§ WHAT IS NEEDED:
Nothing but the lines from the one containing "B_BUCKET -.State 저장.-> E2" through the final line of the data should be repeated, and each must be exact.

§ SOURCE MATERIAL:
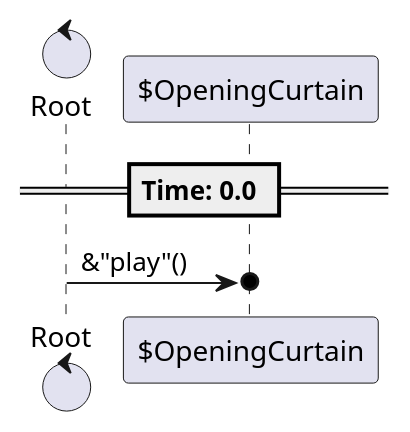
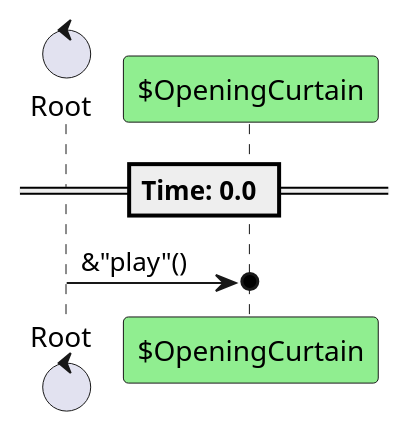
The second of 2 diagrams in content/scenes/src/chapters/0/stages/0/stage_0.tscn.adoc (tkmfujise/Platformer-Game-Learning), drawn with PlantUML before and after one commit. The commit also changed other lines of this file and 67 other files, not shown here.

```diff
--- a/content/scenes/src/chapters/0/stages/0/stage_0.tscn.adoc
+++ b/content/scenes/src/chapters/0/stages/0/stage_0.tscn.adoc
@@ -199,12 +199,12 @@
 [plantuml]
 ....
 control "Root" as R
-participant "$OpeningCurtain" as T0
+participant "$OpeningCurtain" as T0 #90EE90
 
 
 
 == Time: 0.0 ==
 R  ->o  T0 : &"play"()
 
 
 ....
```
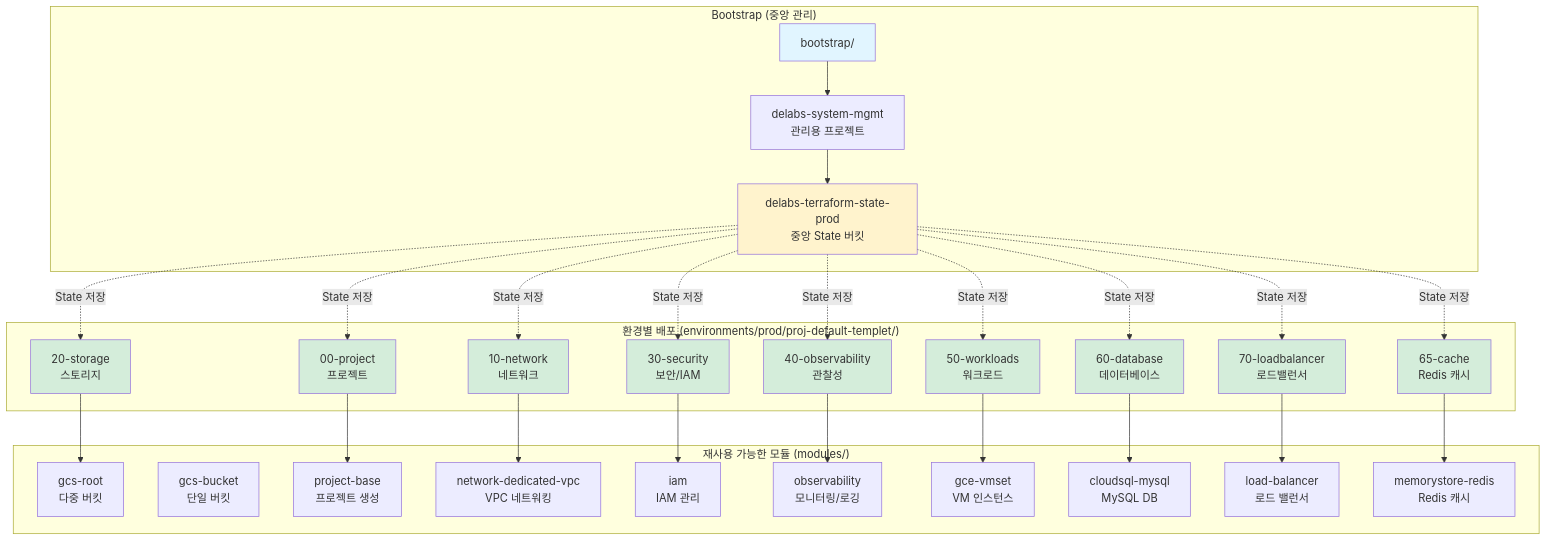
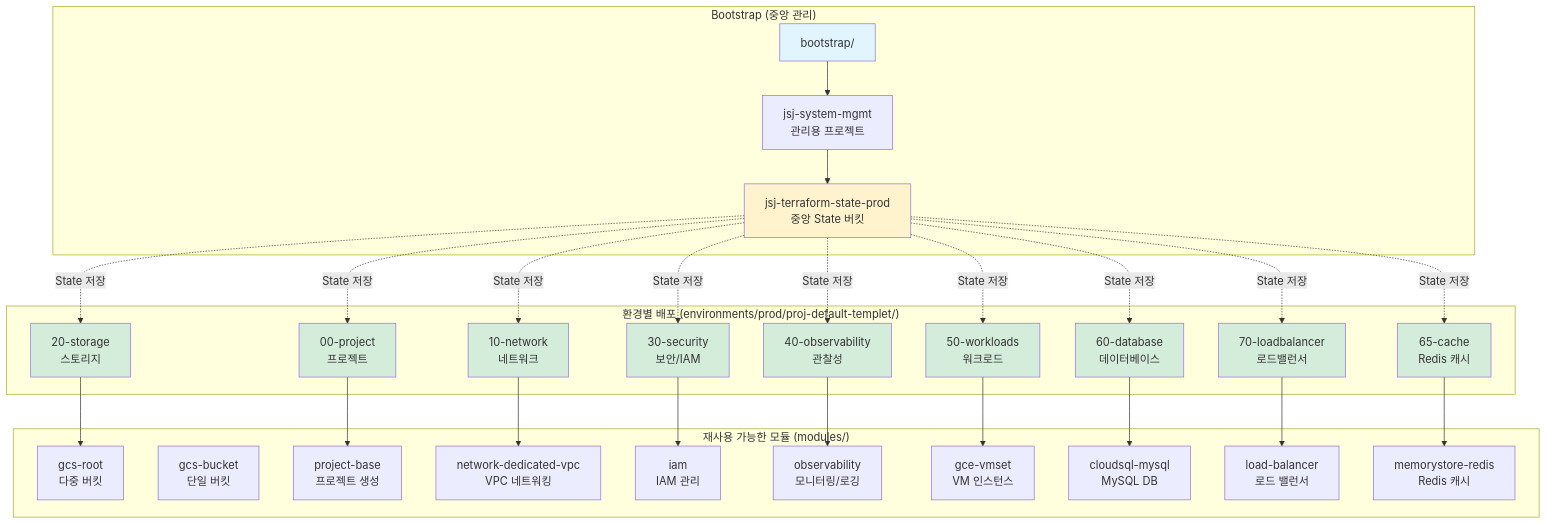
Before and after one commit to JSJ2337/GCP_terraform_code: the first of 9 diagrams in terraform_gcp_infra/01_ARCHITECTURE.md, drawn with Mermaid. The commit also changed other lines of this file and 5 other files, not shown here.

First line of the commit message:
docs: 명칭 통일(jsj-system-mgmt/jsj-terraform-state-prod) 및 bootstrap 옵션/적용 기록 추가

````diff
--- a/terraform_gcp_infra/01_ARCHITECTURE.md
+++ b/terraform_gcp_infra/01_ARCHITECTURE.md
@@ -18,67 +18,67 @@
 ```mermaid
 graph TB
     subgraph "Bootstrap (중앙 관리)"
         B[bootstrap/]
-        B_PROJ[delabs-system-mgmt<br/>관리용 프로젝트]
-        B_BUCKET[delabs-terraform-state-prod<br/>중앙 State 버킷]
+        B_PROJ[jsj-system-mgmt<br/>관리용 프로젝트]
+        B_BUCKET[jsj-terraform-state-prod<br/>중앙 State 버킷]
         B --> B_PROJ
         B_PROJ --> B_BUCKET
     end
 
     subgraph "재사용 가능한 모듈 (modules/)"
         M1[gcs-root<br/>다중 버킷]
         M2[gcs-bucket<br/>단일 버킷]
         M3[project-base<br/>프로젝트 생성]
         M4[network-dedicated-vpc<br/>VPC 네트워킹]
         M5[iam<br/>IAM 관리]
         M6[observability<br/>모니터링/로깅]
         M7[gce-vmset<br/>VM 인스턴스]
         M8[cloudsql-mysql<br/>MySQL DB]
         M9[load-balancer<br/>로드 밸런서]
         M10[memorystore-redis<br/>Redis 캐시]
     end
 
     subgraph "환경별 배포 (environments/prod/proj-default-templet/)"
         E0[00-project<br/>프로젝트]
         E1[10-network<br/>네트워크]
         E2[20-storage<br/>스토리지]
         E3[30-security<br/>보안/IAM]
         E4[40-observability<br/>관찰성]
         E5[50-workloads<br/>워크로드]
         E6[60-database<br/>데이터베이스]
         E7[65-cache<br/>Redis 캐시]
         E8[70-loadbalancer<br/>로드밸런서]
     end
 
     B_BUCKET -.State 저장.-> E0
     B_BUCKET -.State 저장.-> E1
     B_BUCKET -.State 저장.-> E2
     B_BUCKET -.State 저장.-> E3
     B_BUCKET -.State 저장.-> E4
     B_BUCKET -.State 저장.-> E5
     B_BUCKET -.State 저장.-> E6
     B_BUCKET -.State 저장.-> E7
     B_BUCKET -.State 저장.-> E8
 
     E0 --> M3
     E1 --> M4
     E2 --> M1
     E3 --> M5
     E4 --> M6
     E5 --> M7
     E6 --> M8
     E7 --> M10
     E8 --> M9
 
     style B fill:#e1f5ff
     style B_BUCKET fill:#fff3cd
     style E0 fill:#d4edda
     style E1 fill:#d4edda
     style E2 fill:#d4edda
     style E3 fill:#d4edda
     style E4 fill:#d4edda
     style E5 fill:#d4edda
     style E6 fill:#d4edda
     style E7 fill:#d4edda
     style E8 fill:#d4edda
 ```
````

§ EXERCISE SOLUTION:
     B_BUCKET -.State 저장.-> E2
     B_BUCKET -.State 저장.-> E3
     B_BUCKET -.State 저장.-> E4
     B_BUCKET -.State 저장.-> E5
     B_BUCKET -.State 저장.-> E6
     B_BUCKET -.State 저장.-> E7
     B_BUCKET -.State 저장.-> E8
 
     E0 --> M3
     E1 --> M4
     E2 --> M1
     E3 --> M5
     E4 --> M6
     E5 --> M7
     E6 --> M8
     E7 --> M10
     E8 --> M9
 
     style B fill:#e1f5ff
     style B_BUCKET fill:#fff3cd
     style E0 fill:#d4edda
     style E1 fill:#d4edda
     style E2 fill:#d4edda
     style E3 fill:#d4edda
     style E4 fill:#d4edda
     style E5 fill:#d4edda
     style E6 fill:#d4edda
     style E7 fill:#d4edda
     style E8 fill:#d4edda
 ```
````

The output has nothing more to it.